Skip directly to local search Skip directly to A to Z list Skip directly to navigation Skip directly to site content Skip directly to page options
CDC Home

Volume 19, Number 1—January 2013

Research

Vaccination and Tick-borne Encephalitis, Central Europe

Franz X. HeinzComments to Author , Karin Stiasny, Heidemarie Holzmann, Marta Grgic-Vitek, Bohumir Kriz, Astrid Essl, and Michael Kundi
Author affiliations: Author affiliations: Medical University of Vienna, Vienna, Austria (F.X. Heinz, K. Stiasny, H. Holzmann, M. Kundi); National Institute of Public Health, Ljubljana, Slovenia (M. Grgic-Vitek); National Institute of Public Health, Prague, Czech Republic (B. Kriz); and GfK Austria Healthcare, Vienna (A. Essl)

Main Article

Figure 2

Results of joinpoint analysis of annual incidence rates (no. cases/100,000 population) of tick-borne encephalitis (TBE) in A) Austria (total population), B) Austria (nonvaccinated population), C) Czech Republic, and D) Slovenia. The lines in each panel represent the piecewise log-linear relationship between year and incidence. Estimated joinpoints and their 95% CIs are shown.

Figure 2. . . Results of joinpoint analysis of annual incidence rates (no. cases/100,000 population) of tick-borne encephalitis (TBE) in A) Austria (total population), B) Austria (nonvaccinated population), C) Czech Republic, and D) Slovenia. The lines in each panel represent the piecewise log-linear relationship between year and incidence. Estimated joinpoints and their 95% CIs are shown.

Main Article

Top of Page

 

Past Issues

Select a Past Issue:

Art in Science - Selections from Emerging Infectious Diseases
Now available for order



CDC 24/7 – Saving Lives, Protecting People, Saving Money.
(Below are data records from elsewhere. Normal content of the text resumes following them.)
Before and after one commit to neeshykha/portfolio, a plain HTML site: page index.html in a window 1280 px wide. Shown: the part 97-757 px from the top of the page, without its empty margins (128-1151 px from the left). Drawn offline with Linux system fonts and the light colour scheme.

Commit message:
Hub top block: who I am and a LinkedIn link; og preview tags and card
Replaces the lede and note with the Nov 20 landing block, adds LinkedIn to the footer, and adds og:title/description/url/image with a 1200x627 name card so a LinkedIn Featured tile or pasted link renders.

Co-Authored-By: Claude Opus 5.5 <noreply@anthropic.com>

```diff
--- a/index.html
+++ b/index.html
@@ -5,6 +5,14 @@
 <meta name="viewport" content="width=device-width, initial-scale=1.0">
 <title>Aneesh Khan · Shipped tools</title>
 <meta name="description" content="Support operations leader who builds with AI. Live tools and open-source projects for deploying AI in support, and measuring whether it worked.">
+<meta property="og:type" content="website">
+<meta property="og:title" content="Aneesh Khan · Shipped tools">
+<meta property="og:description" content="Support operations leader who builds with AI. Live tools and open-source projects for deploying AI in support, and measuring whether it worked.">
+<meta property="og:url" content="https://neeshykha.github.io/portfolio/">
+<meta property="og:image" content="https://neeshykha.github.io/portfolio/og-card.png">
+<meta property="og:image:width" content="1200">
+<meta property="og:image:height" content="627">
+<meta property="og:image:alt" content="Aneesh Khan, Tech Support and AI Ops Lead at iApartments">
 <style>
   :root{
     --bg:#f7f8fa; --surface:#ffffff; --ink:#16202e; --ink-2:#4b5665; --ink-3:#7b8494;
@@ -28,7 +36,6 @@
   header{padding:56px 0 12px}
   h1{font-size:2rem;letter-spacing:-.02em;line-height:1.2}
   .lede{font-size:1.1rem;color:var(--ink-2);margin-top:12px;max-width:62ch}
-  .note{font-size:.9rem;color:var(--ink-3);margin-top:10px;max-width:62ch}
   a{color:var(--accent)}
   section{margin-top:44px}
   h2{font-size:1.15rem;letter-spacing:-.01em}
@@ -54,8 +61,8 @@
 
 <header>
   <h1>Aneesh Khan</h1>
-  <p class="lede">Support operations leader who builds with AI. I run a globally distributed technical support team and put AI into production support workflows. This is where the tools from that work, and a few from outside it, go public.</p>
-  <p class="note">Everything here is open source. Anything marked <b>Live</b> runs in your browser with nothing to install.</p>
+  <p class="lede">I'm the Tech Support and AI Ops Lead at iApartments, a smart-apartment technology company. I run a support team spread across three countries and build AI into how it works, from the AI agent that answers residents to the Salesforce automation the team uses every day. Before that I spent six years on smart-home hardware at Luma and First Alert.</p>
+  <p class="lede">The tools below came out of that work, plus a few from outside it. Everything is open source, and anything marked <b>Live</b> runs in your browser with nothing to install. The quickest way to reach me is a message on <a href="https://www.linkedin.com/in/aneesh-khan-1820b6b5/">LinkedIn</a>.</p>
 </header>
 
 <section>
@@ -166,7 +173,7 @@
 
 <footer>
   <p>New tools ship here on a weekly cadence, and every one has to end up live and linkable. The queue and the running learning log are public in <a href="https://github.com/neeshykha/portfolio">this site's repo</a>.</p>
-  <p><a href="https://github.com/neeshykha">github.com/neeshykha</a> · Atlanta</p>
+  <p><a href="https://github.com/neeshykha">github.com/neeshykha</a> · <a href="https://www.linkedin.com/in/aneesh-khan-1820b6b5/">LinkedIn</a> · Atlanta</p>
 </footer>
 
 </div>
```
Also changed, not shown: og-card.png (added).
Learn More About How CDC Works For You…

USA.gov: The U.S. Government's Official Web PortalDepartment of Health and Human Services
Centers for Disease Control and Prevention   1600 Clifton Rd. Atlanta, GA 30333, USA
800-CDC-INFO (800-232-4636) TTY: (888) 232-6348 - Contact CDC–INFO